> Saved entries

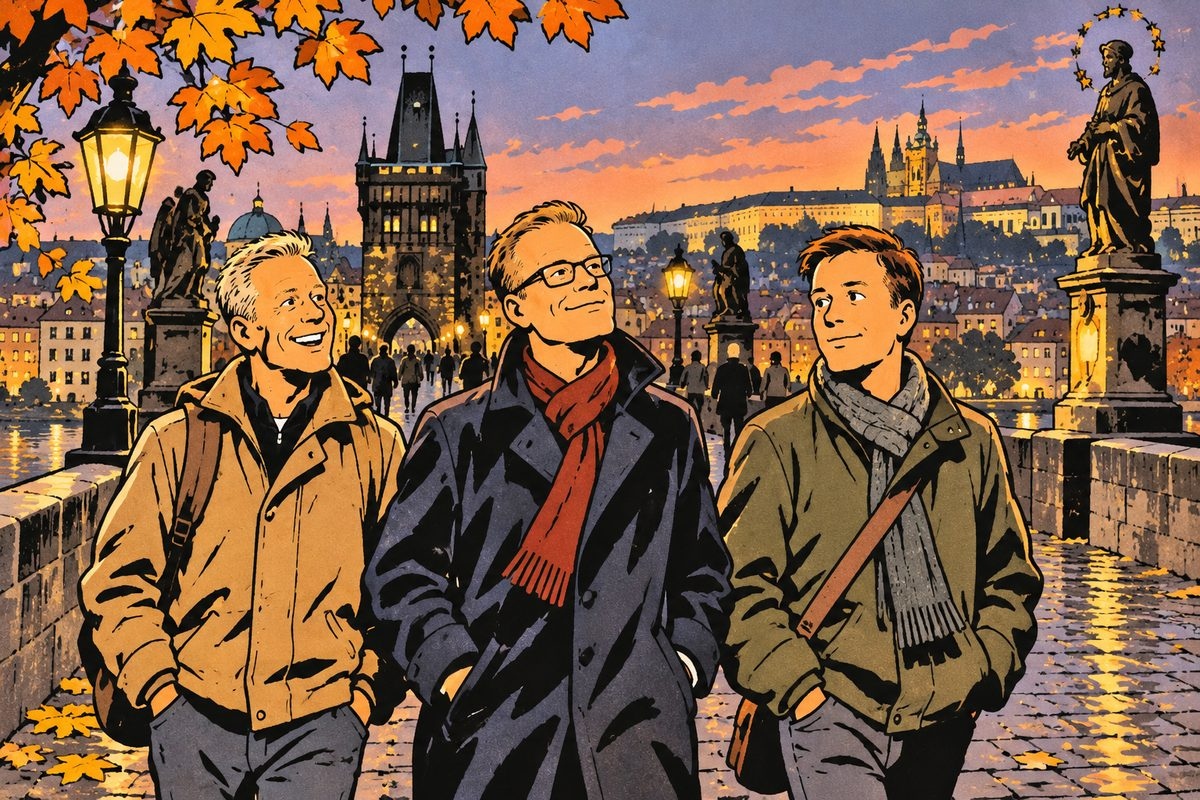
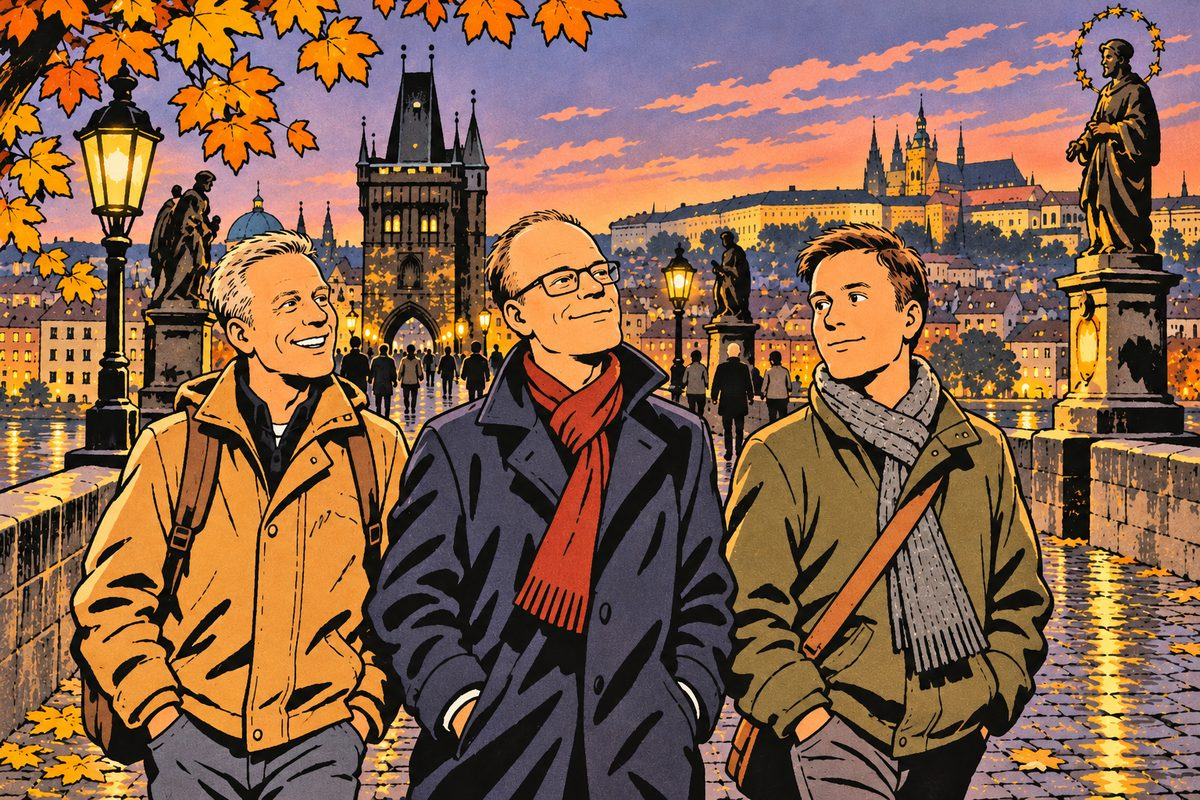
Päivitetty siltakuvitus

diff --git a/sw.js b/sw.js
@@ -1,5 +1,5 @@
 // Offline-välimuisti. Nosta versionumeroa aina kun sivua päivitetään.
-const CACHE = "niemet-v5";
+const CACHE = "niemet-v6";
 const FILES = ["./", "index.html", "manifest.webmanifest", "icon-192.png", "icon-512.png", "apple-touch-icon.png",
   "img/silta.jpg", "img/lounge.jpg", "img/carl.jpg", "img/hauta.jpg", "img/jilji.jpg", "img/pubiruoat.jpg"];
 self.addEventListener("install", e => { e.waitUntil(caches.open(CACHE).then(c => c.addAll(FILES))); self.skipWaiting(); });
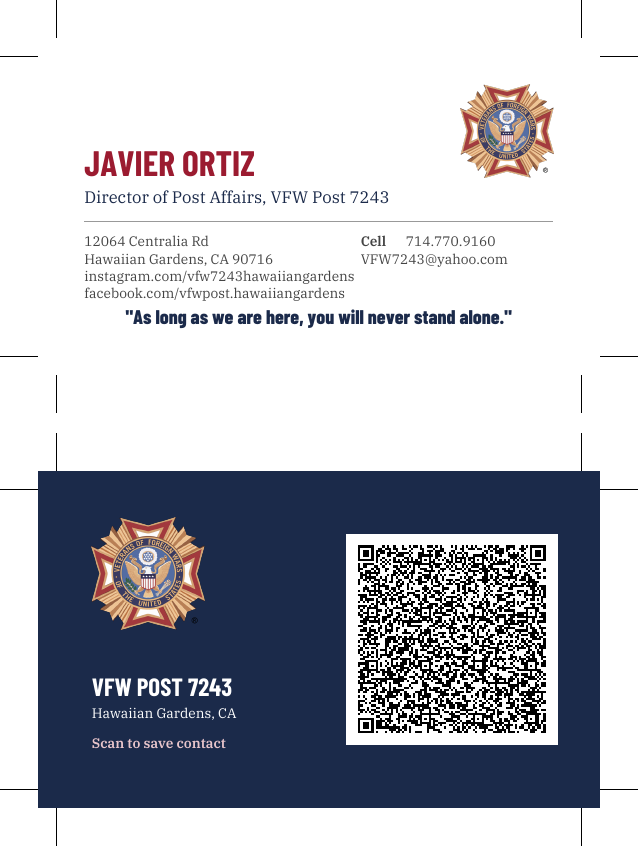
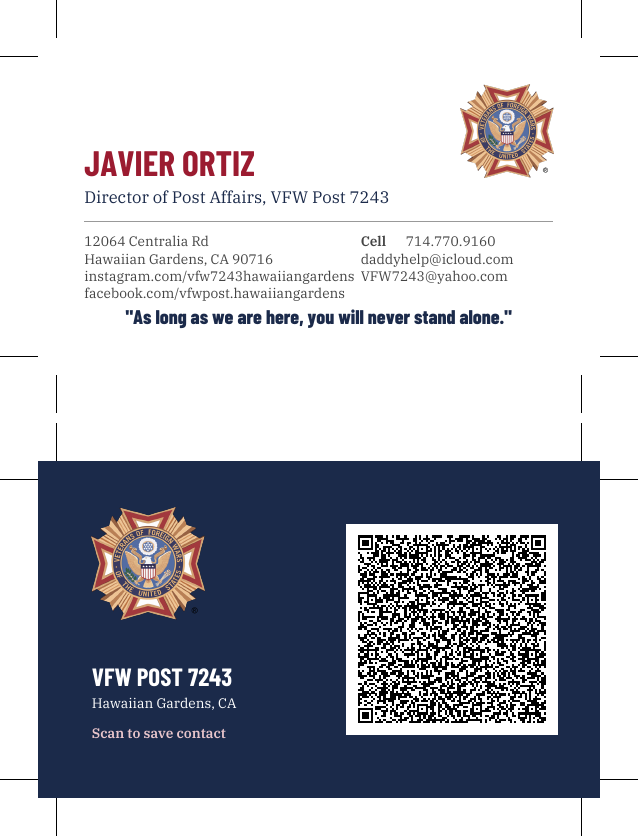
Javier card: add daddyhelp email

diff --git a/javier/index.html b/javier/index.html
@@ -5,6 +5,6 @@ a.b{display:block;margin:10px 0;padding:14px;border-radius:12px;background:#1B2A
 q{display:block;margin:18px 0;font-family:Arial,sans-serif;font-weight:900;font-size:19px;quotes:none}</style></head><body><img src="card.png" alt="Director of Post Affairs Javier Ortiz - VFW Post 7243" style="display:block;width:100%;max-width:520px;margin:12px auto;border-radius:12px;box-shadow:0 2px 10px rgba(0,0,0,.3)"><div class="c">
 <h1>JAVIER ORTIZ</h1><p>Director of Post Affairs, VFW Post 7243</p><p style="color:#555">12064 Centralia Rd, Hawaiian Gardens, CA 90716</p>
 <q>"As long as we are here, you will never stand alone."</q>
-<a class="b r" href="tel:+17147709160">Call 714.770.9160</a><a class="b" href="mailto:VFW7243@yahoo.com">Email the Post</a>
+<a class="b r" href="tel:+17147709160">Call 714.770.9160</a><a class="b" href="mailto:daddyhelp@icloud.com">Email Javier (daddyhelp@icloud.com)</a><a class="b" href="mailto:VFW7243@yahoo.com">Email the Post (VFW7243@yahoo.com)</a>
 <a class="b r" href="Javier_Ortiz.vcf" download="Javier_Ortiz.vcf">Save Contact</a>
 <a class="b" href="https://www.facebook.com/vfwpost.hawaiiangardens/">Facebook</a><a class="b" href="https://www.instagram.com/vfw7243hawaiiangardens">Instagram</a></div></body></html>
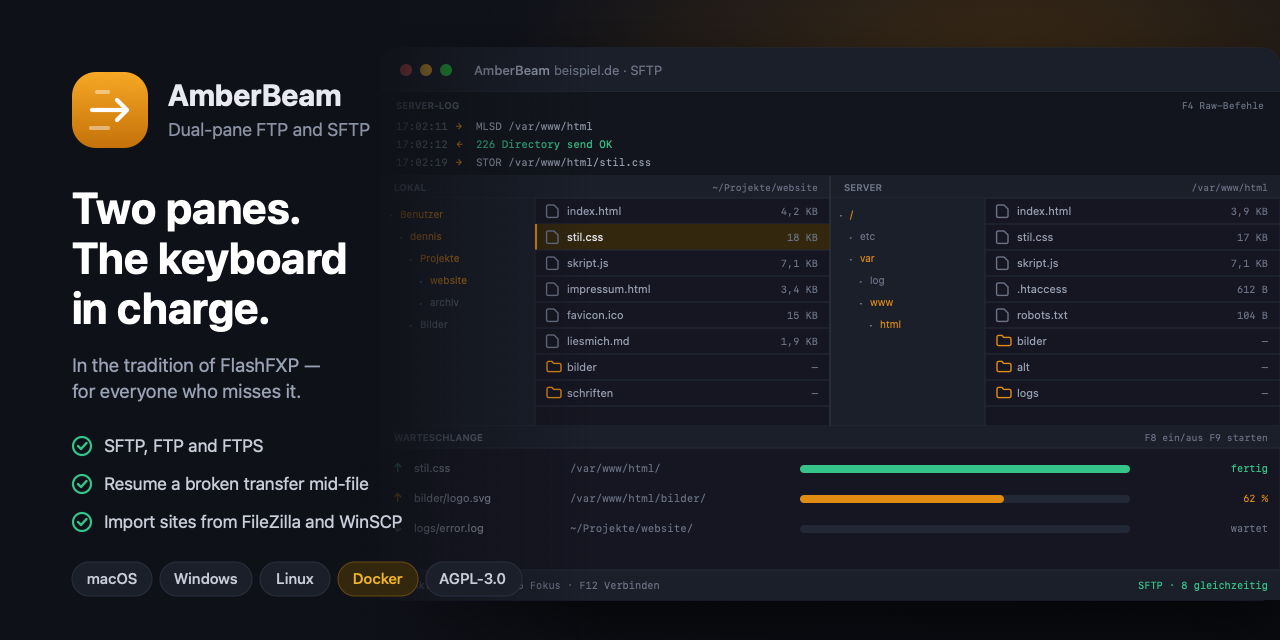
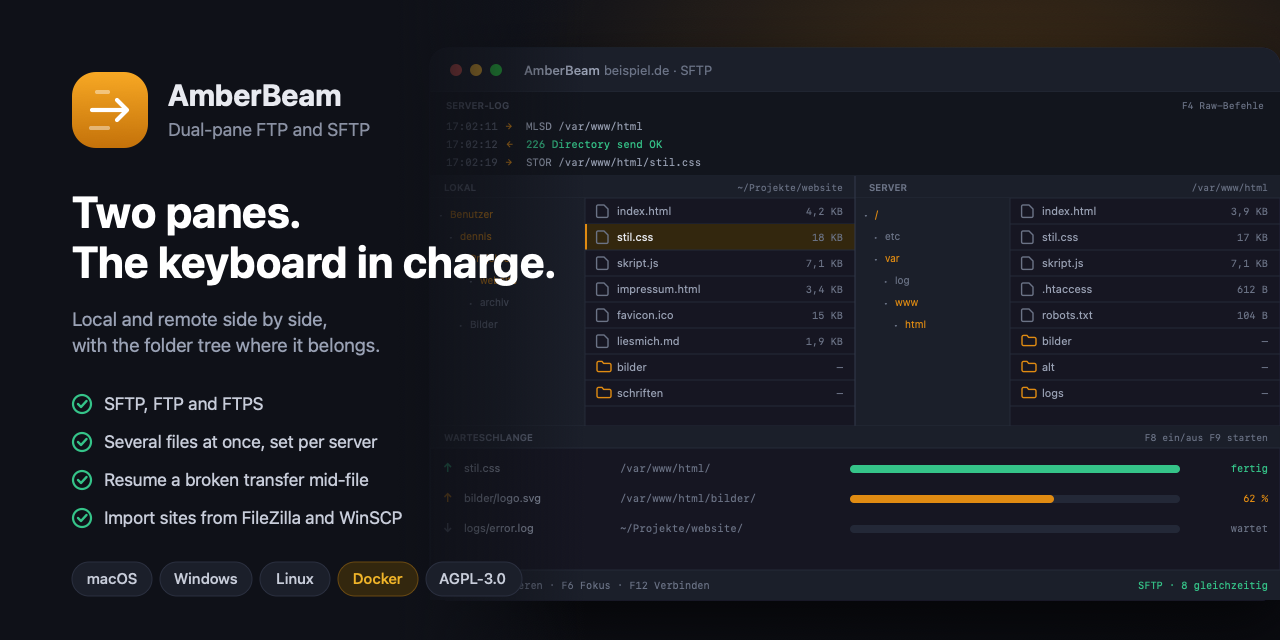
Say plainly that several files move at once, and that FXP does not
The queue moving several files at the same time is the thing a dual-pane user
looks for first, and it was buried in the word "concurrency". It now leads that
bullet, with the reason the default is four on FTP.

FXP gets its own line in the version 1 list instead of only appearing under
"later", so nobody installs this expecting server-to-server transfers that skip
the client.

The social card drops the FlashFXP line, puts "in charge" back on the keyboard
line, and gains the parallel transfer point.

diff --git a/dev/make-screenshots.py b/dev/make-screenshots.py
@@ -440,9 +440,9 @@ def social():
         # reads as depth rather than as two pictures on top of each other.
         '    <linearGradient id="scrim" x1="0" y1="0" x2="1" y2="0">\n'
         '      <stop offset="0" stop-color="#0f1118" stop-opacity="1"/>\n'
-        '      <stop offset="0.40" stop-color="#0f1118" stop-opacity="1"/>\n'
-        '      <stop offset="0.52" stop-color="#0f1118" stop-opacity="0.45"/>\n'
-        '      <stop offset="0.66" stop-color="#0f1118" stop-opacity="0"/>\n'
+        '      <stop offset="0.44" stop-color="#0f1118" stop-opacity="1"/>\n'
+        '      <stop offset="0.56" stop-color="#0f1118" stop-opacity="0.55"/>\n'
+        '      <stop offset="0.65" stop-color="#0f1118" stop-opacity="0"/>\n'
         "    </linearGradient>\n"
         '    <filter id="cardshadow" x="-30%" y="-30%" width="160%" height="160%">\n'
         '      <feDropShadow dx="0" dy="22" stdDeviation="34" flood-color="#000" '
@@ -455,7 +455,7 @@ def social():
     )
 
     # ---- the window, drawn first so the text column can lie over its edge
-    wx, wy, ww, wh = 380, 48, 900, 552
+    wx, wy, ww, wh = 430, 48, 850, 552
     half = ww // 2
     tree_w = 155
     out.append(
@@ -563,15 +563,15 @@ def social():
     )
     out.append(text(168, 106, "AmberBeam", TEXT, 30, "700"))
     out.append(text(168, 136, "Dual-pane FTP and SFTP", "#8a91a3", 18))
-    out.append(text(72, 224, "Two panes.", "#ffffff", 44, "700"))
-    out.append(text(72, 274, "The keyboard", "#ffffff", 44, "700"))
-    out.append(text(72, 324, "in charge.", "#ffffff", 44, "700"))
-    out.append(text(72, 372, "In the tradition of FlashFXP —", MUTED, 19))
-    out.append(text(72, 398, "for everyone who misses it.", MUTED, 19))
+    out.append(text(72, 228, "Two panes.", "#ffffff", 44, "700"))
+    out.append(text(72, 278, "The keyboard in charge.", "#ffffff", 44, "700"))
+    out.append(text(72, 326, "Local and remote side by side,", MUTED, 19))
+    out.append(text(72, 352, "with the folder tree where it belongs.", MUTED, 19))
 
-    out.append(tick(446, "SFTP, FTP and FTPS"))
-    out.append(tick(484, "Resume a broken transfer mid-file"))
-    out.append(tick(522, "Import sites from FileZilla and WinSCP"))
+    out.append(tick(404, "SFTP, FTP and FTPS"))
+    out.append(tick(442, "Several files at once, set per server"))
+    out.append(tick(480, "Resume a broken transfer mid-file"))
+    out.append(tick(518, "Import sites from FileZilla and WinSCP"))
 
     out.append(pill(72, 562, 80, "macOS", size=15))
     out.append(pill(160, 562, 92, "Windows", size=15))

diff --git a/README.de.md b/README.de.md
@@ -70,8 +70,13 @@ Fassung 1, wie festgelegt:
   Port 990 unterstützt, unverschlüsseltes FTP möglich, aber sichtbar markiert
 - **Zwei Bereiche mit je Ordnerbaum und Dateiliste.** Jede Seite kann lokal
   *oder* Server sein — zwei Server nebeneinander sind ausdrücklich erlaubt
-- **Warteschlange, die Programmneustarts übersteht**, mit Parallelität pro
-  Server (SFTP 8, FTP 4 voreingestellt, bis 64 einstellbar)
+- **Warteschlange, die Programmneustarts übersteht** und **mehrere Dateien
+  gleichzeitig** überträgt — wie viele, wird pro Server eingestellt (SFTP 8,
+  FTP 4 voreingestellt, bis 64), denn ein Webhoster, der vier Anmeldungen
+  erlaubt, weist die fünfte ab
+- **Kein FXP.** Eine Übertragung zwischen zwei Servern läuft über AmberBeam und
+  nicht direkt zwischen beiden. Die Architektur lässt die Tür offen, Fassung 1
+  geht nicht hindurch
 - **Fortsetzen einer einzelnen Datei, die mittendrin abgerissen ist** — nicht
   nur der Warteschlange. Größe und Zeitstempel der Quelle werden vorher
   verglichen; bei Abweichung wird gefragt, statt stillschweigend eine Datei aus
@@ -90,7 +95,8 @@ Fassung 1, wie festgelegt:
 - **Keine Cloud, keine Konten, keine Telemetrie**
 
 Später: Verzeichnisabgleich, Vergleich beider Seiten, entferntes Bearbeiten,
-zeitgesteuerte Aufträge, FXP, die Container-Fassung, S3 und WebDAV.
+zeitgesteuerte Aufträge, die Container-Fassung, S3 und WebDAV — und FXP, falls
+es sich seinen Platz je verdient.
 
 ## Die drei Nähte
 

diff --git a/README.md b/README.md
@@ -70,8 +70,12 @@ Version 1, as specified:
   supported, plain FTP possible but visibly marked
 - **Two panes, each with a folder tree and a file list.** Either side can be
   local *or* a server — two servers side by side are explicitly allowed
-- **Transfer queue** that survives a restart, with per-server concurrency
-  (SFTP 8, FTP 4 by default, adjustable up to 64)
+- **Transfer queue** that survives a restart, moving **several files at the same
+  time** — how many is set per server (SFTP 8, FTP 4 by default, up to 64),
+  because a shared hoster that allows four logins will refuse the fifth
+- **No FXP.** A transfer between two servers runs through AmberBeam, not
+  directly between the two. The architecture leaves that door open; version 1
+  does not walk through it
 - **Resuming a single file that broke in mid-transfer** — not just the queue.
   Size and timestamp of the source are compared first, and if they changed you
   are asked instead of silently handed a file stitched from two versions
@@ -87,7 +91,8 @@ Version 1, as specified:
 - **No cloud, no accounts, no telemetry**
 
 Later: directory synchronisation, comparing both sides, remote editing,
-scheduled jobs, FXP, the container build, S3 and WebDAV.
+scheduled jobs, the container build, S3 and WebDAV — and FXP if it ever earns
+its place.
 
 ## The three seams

> WHAT YOU HAVE TO DO
Check every line of the entries above for the word "Fassung" and report how many lines contain it, giving the number only.

> RESPONSE TO THE EXERCISE
5